(Source records)
= Beginning of Section =

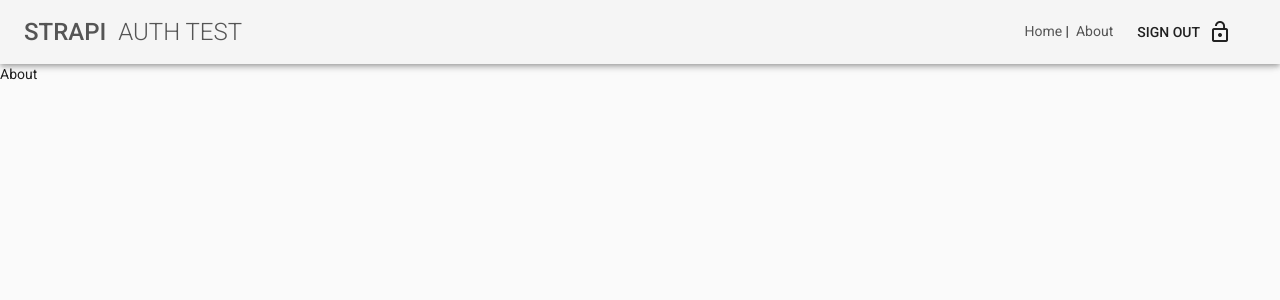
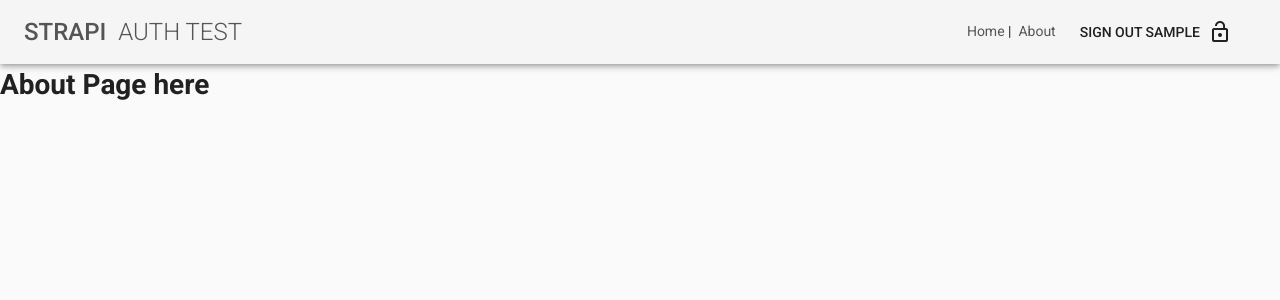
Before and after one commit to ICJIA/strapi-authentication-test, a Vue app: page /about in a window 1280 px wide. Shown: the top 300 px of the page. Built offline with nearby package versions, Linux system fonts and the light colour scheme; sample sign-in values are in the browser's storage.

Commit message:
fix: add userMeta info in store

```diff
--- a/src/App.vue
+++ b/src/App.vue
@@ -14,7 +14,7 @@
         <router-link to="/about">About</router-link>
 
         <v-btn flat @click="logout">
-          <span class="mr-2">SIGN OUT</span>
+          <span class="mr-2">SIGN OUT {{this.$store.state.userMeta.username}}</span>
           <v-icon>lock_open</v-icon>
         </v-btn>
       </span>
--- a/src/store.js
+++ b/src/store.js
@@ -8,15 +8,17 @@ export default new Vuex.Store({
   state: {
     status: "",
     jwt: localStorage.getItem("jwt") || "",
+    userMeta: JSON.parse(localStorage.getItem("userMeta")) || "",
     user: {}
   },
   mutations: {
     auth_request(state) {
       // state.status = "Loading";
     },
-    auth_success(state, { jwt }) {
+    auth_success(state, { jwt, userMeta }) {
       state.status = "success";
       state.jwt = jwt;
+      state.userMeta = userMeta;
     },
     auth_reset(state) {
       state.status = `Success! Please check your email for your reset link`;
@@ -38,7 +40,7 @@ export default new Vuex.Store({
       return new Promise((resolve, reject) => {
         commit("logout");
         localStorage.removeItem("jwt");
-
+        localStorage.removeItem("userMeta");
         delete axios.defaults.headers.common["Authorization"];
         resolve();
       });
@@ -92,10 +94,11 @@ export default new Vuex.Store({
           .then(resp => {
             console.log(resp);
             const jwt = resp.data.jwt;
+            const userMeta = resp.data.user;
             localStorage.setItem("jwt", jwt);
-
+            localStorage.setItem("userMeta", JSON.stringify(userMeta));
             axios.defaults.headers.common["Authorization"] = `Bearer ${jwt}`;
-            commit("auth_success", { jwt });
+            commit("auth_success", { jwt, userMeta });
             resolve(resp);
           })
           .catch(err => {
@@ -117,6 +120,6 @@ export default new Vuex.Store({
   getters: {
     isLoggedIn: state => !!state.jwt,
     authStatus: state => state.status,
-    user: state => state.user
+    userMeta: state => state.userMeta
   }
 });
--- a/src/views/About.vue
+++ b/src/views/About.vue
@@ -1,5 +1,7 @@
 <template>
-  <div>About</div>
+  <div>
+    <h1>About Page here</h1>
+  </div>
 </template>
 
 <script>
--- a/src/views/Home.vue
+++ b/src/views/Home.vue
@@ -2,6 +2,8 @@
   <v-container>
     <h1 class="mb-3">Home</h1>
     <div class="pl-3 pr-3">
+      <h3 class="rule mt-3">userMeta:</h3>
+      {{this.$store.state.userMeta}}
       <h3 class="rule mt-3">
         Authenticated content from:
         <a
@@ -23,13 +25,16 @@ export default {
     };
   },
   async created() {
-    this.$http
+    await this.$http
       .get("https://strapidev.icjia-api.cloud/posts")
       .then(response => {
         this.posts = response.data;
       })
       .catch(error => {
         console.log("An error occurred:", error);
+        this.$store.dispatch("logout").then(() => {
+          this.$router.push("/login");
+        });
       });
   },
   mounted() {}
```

= End of Section =
= Beginning of Section =

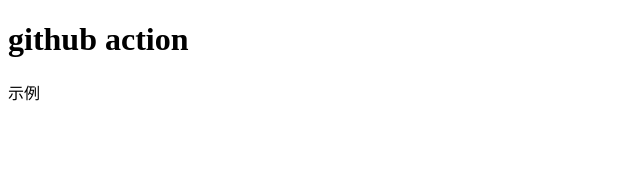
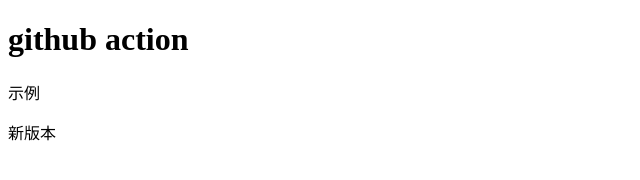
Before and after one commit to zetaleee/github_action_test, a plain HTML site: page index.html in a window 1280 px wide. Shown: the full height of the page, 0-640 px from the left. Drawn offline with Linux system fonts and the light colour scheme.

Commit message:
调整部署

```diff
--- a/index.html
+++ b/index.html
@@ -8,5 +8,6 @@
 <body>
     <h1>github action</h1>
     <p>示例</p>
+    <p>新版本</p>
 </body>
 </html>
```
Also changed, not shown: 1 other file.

= End of Section =

* TASK INSTRUCTIONS *
Beginning at the line above with "Before and after one commit to zetaleee/github_action_test, a" and finishing at the line with "Also changed, not shown: 1 other file.", return each line exactly and return nothing else.

* TASK OUTPUT *
Before and after one commit to zetaleee/github_action_test, a plain HTML site: page index.html in a window 1280 px wide. Shown: the full height of the page, 0-640 px from the left. Drawn offline with Linux system fonts and the light colour scheme.

Commit message:
调整部署

```diff
--- a/index.html
+++ b/index.html
@@ -8,5 +8,6 @@
 <body>
     <h1>github action</h1>
     <p>示例</p>
+    <p>新版本</p>
 </body>
 </html>
```
Also changed, not shown: 1 other file.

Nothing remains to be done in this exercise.